In February 2015 the US operator AT&T launched an FTTH Internet service that includes a price differentiation whereby customers who do not wish to have their browsing activities tracked by the ISP can pay an extra $29 per month to opt out. This includes search history, ads seen, and links visited, but does not include data retained for law enforcement purposes.
Attaching a price to the value of personal data is a sensible and important step that operators can and should take to effectively treat data as a currency. It increases clarity and transparency for customers around why personal data matters to businesses.
Such initiatives provide the big data business with necessary transparency

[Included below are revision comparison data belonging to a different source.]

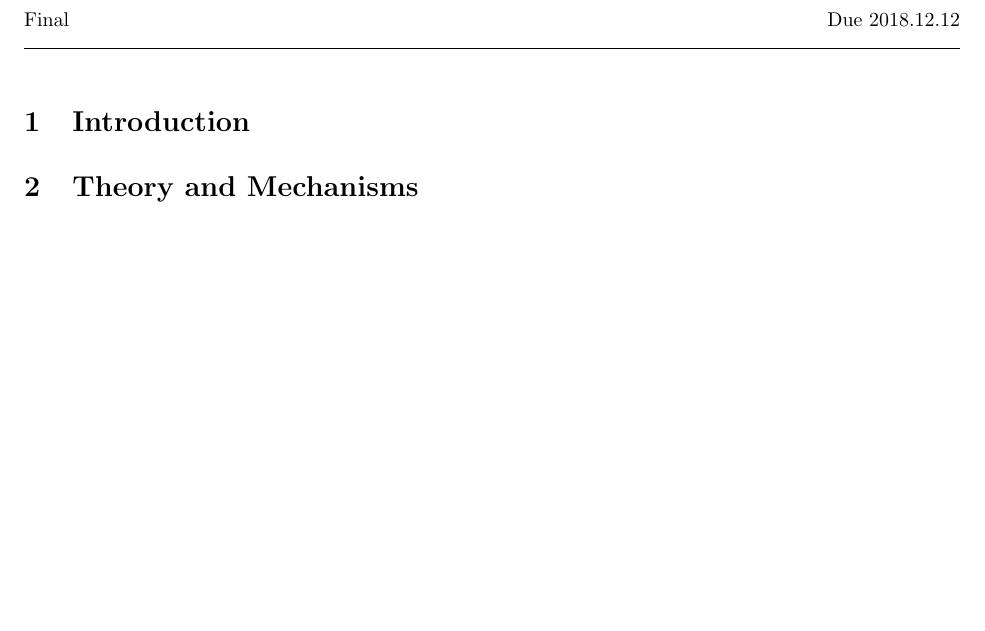
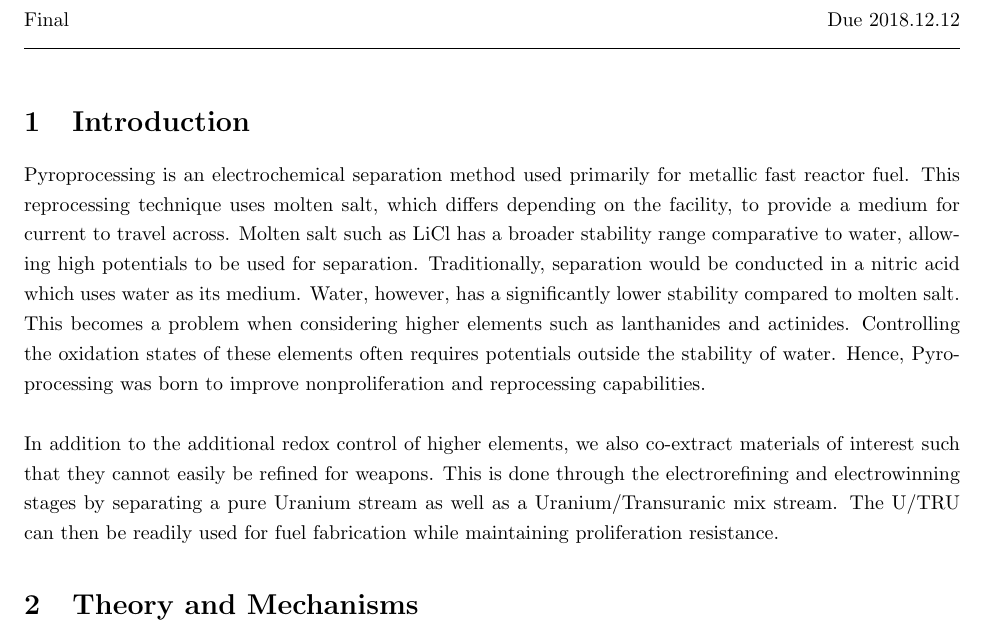
Before and after one commit to gtw2/npre498-reprocess, a LaTeX problem sheet (report.tex): part of the page, cut so that both start at the same text, the shorter picture padded with empty space. Compiled offline with pdfLaTeX.

Commit message:
adds intro

```diff
--- a/report.tex
+++ b/report.tex
@@ -46,7 +46,18 @@
 %\hrulefill
 
 \section{Introduction}
-
+Pyroprocessing is an electrochemical separation method used primarily for metallic fast reactor fuel.
+This reprocessing technique uses molten salt, which differs depending on the facility, to provide a medium for current to travel across.
+Molten salt such as LiCl has a broader stability range comparative to water, allowing high potentials to be used for separation.
+Traditionally, separation would be conducted in a nitric acid which uses water as its medium.
+Water, however, has a significantly lower stability compared to molten salt.
+This becomes a problem when considering higher elements such as lanthanides and actinides.
+Controlling the oxidation states of these elements often requires potentials outside the stability of water.
+Hence, Pyroprocessing was born to improve nonproliferation and reprocessing capabilities.
+\\ \\
+In addition to the additional redox control of higher elements, we also co-extract materials of interest such that they cannot easily be refined for weapons.
+This is done through the electrorefining and electrowinning stages by separating a pure Uranium stream as well as a Uranium/Transuranic mix stream.
+The U/TRU can then be readily used for fuel fabrication while maintaining proliferation resistance.
 \section{Theory and Mechanisms}
 \subsection{Electrochemical Separations}
 
```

AT&T’s innovative offer reflects the trend for telecoms operators to be clearer about the way they use and treat customers’ personal data. It introduces a powerful and effective way for end users to understand why personal data has a value to business, and puts users in the position to choose whether or not to trade their data for something. In other words, it is a proper application of the principle “data is the new currency.”
Although AT&T’s offer appears to be a first in the broadband market, telcos have been being clearer about the use they make of personal data for some time now. Ovum’s Data Protection Tracker: 1Q15 highlights examples of mobile operators striving to raise awareness about privacy and giving the customer more control of the way they share their personal data. Recent research by Orange shows that customers are starting to attach a price to the personal data they share; most customers are also aware that personal data has a higher value to businesses when they fit their customer profile.
If AT&T’s price differentiation approach works, other companies may also seek to compete on the price of personal data. More importantly, such initiatives are likely to provide the big data business with the transparency it needs to become more solid and customer-focused.
Data Protection Tracker: 1Q15, TE0007-000867 (January 2015)
Luca Schiavoni, Analyst, Regulation